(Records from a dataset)
——

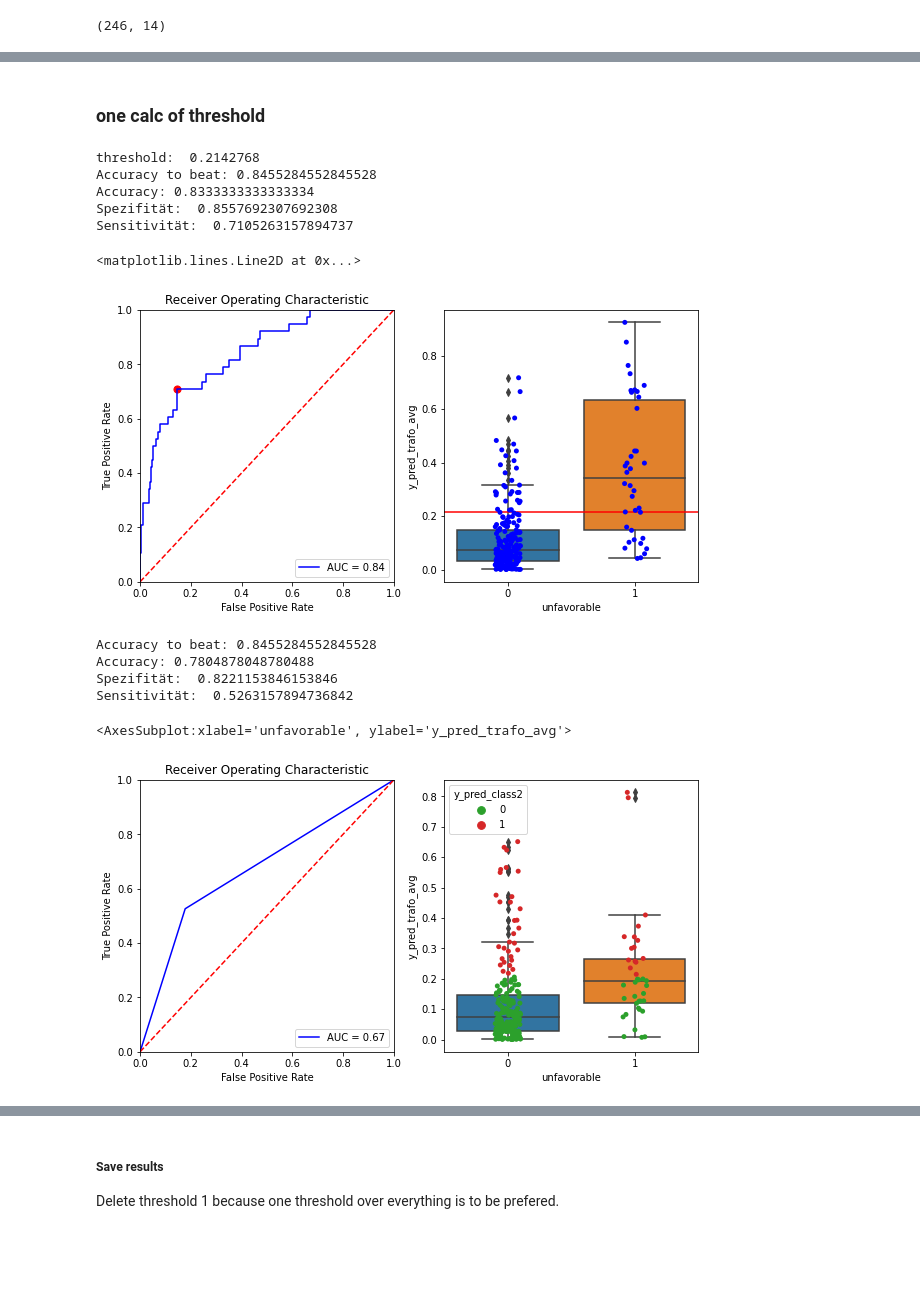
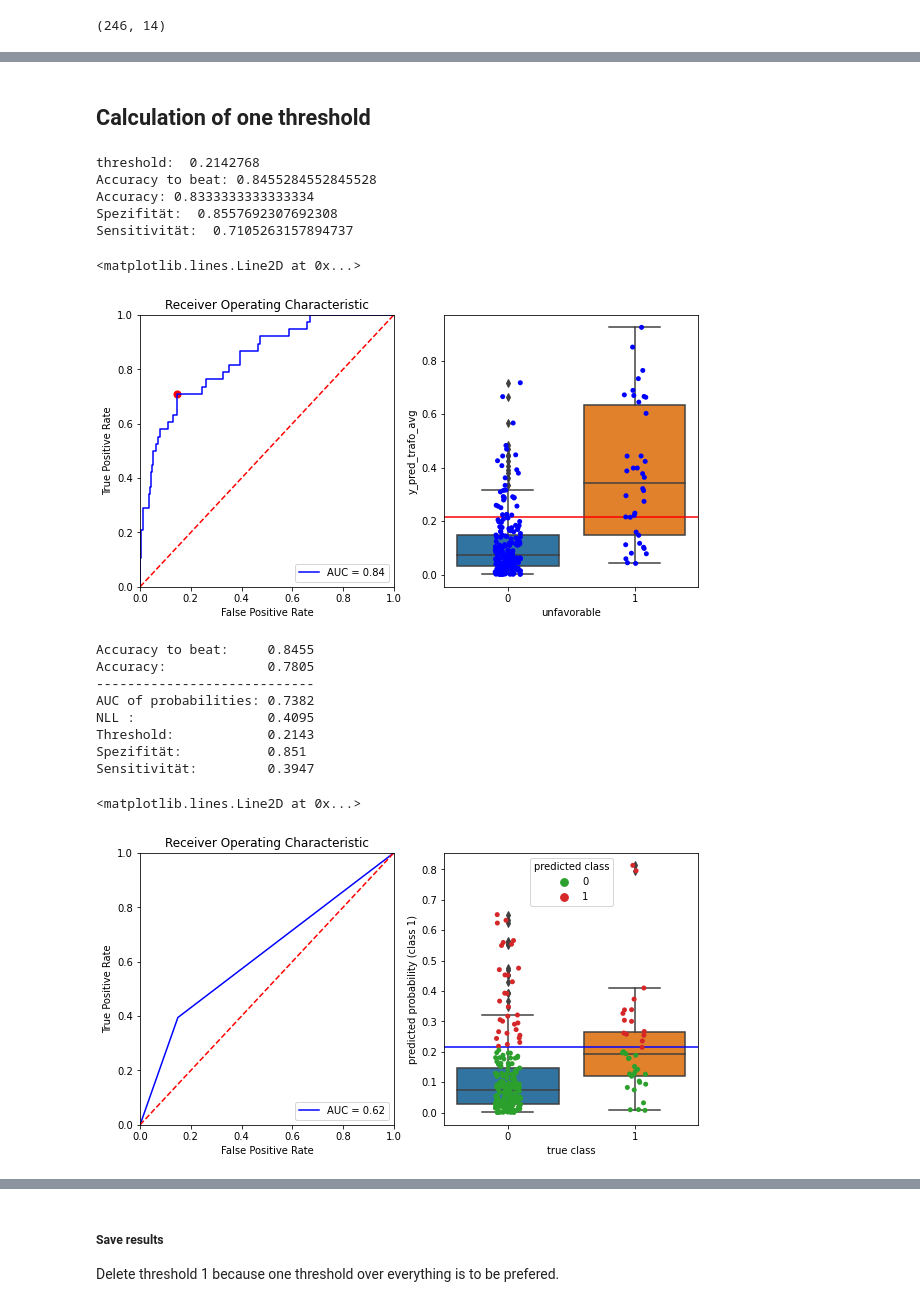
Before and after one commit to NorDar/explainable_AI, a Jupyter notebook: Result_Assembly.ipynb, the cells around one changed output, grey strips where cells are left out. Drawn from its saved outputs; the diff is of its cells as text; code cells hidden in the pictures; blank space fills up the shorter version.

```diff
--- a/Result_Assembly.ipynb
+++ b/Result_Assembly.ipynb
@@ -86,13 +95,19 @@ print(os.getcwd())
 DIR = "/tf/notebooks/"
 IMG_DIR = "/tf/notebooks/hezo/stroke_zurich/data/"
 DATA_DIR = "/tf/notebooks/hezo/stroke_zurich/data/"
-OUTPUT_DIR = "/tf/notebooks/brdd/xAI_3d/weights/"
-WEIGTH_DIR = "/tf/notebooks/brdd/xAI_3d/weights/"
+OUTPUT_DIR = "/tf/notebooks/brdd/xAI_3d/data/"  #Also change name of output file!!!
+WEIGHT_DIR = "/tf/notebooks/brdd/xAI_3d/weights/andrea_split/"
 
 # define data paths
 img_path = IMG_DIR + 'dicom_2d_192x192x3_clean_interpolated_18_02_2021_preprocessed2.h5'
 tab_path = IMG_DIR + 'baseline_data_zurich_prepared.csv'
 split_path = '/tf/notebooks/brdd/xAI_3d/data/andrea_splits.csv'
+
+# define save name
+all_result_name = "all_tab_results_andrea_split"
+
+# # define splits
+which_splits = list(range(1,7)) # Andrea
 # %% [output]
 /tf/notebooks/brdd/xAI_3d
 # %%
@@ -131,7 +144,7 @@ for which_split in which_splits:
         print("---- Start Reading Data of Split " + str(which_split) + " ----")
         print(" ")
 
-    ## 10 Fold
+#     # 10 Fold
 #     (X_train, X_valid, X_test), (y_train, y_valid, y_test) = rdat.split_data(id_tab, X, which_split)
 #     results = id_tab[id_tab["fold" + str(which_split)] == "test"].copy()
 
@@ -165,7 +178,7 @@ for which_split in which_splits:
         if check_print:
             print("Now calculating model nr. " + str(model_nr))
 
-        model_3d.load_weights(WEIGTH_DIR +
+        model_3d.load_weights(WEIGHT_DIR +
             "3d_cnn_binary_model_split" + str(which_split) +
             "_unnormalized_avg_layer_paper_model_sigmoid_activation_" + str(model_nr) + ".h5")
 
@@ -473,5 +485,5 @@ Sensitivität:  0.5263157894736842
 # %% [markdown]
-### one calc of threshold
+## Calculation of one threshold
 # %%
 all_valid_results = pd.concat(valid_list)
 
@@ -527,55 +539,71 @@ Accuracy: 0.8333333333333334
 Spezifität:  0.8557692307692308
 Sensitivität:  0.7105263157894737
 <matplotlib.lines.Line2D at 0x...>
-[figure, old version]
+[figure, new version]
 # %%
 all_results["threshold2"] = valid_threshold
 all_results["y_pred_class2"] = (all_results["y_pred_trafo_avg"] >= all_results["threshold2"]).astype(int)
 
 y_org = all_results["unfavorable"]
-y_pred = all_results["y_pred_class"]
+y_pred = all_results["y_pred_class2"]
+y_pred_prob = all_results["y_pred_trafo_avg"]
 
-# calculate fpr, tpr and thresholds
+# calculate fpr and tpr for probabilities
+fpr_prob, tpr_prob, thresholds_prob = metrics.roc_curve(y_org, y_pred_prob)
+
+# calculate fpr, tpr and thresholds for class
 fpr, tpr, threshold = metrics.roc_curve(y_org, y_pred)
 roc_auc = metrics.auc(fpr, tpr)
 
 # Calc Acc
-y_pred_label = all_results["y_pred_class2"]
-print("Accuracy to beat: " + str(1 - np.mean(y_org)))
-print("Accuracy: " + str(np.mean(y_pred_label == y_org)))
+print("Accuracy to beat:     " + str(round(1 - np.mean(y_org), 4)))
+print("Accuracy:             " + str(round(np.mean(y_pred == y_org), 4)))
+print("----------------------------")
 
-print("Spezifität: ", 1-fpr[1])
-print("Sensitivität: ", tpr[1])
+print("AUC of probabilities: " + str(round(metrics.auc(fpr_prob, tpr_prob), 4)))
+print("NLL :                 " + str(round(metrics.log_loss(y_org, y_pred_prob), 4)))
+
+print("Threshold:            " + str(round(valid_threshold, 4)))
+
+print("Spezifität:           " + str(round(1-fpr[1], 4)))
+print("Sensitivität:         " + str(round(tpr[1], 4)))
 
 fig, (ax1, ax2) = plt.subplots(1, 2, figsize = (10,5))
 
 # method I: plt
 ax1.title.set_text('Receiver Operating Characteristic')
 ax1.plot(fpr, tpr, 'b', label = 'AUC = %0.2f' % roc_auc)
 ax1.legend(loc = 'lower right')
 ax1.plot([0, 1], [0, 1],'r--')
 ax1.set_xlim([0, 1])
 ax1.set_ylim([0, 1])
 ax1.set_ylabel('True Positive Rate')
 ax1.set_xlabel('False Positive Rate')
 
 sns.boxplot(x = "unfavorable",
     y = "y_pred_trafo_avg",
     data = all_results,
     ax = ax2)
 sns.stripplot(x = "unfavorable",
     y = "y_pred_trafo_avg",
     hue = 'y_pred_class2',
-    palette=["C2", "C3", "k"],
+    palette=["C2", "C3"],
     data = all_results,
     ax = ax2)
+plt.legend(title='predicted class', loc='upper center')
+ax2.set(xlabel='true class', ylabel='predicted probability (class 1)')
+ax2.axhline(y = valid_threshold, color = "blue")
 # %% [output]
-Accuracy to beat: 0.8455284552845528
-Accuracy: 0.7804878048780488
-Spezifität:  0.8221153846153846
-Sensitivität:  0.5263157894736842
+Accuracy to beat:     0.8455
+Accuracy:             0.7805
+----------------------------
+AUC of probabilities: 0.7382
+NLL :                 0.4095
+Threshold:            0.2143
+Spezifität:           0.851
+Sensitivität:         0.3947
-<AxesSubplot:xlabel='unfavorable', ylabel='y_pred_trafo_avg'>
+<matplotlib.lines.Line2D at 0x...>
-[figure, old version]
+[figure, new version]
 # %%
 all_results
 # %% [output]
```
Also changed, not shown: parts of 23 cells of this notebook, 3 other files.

——

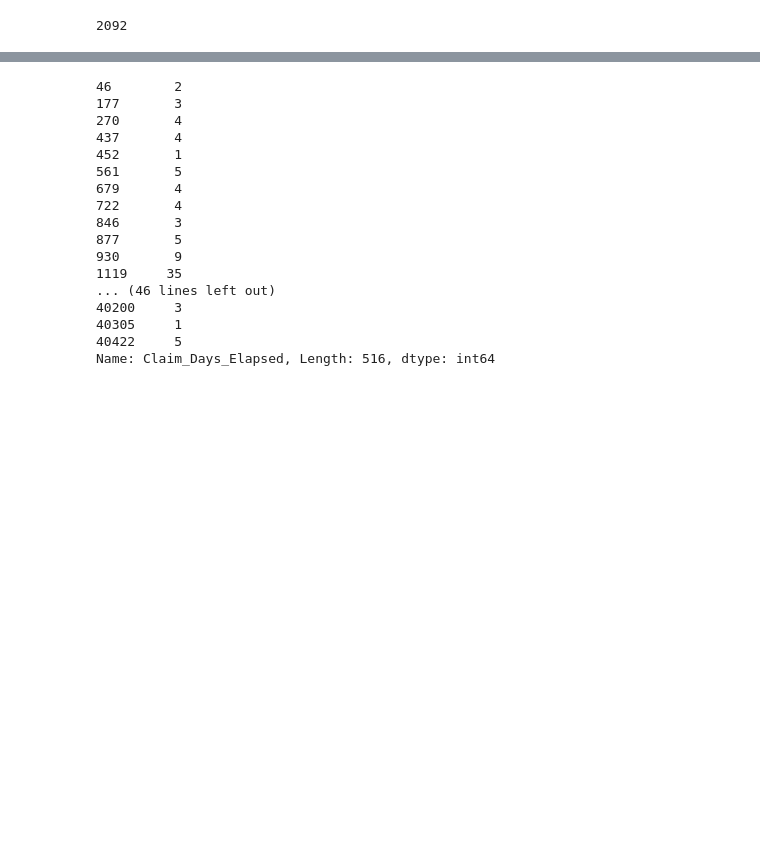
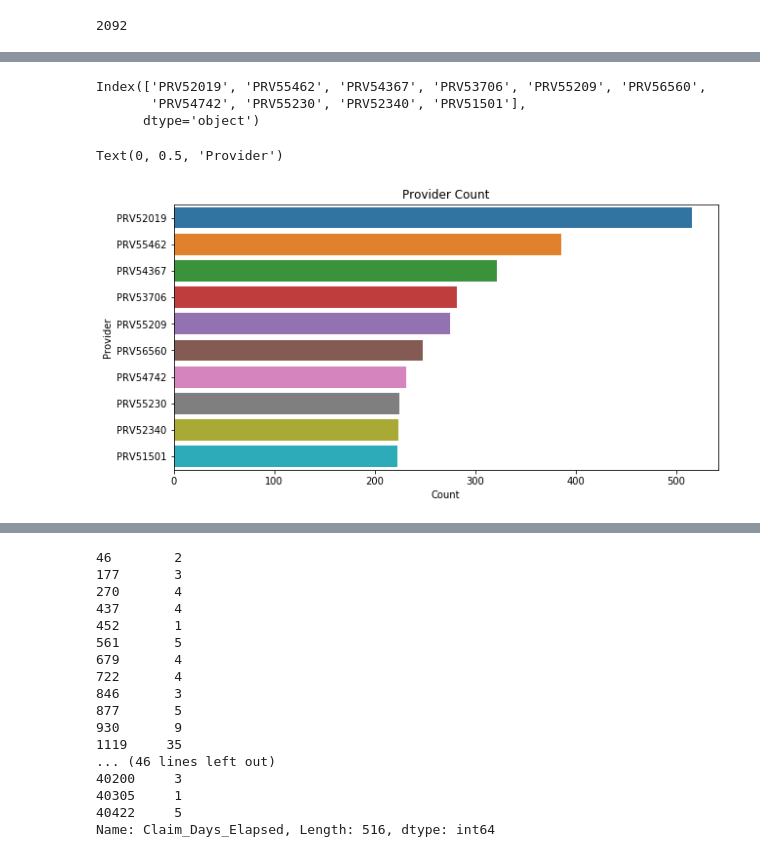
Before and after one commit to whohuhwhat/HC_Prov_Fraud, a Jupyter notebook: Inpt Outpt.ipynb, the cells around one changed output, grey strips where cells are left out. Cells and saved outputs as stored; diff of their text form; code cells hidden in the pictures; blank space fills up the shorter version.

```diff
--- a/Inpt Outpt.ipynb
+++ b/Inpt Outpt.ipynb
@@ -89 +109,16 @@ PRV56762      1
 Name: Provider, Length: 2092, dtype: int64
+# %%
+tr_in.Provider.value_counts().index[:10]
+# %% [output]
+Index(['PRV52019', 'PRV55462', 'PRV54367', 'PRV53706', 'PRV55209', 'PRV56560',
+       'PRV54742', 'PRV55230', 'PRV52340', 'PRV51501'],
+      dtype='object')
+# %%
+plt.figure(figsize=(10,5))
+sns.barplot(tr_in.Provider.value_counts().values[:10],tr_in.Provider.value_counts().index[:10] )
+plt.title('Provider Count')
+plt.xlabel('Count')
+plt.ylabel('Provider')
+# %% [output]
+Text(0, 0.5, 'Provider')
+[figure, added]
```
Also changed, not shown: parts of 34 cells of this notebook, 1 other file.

——

— REQUIREMENT —
Find the lines above that contain the word "changed" and collect them.

— THE ANSWER —
Before and after one commit to NorDar/explainable_AI, a Jupyter notebook: Result_Assembly.ipynb, the cells around one changed output, grey strips where cells are left out. Drawn from its saved outputs; the diff is of its cells as text; code cells hidden in the pictures; blank space fills up the shorter version.
Also changed, not shown: parts of 23 cells of this notebook, 3 other files.
Before and after one commit to whohuhwhat/HC_Prov_Fraud, a Jupyter notebook: Inpt Outpt.ipynb, the cells around one changed output, grey strips where cells are left out. Cells and saved outputs as stored; diff of their text form; code cells hidden in the pictures; blank space fills up the shorter version.
Also changed, not shown: parts of 34 cells of this notebook, 1 other file.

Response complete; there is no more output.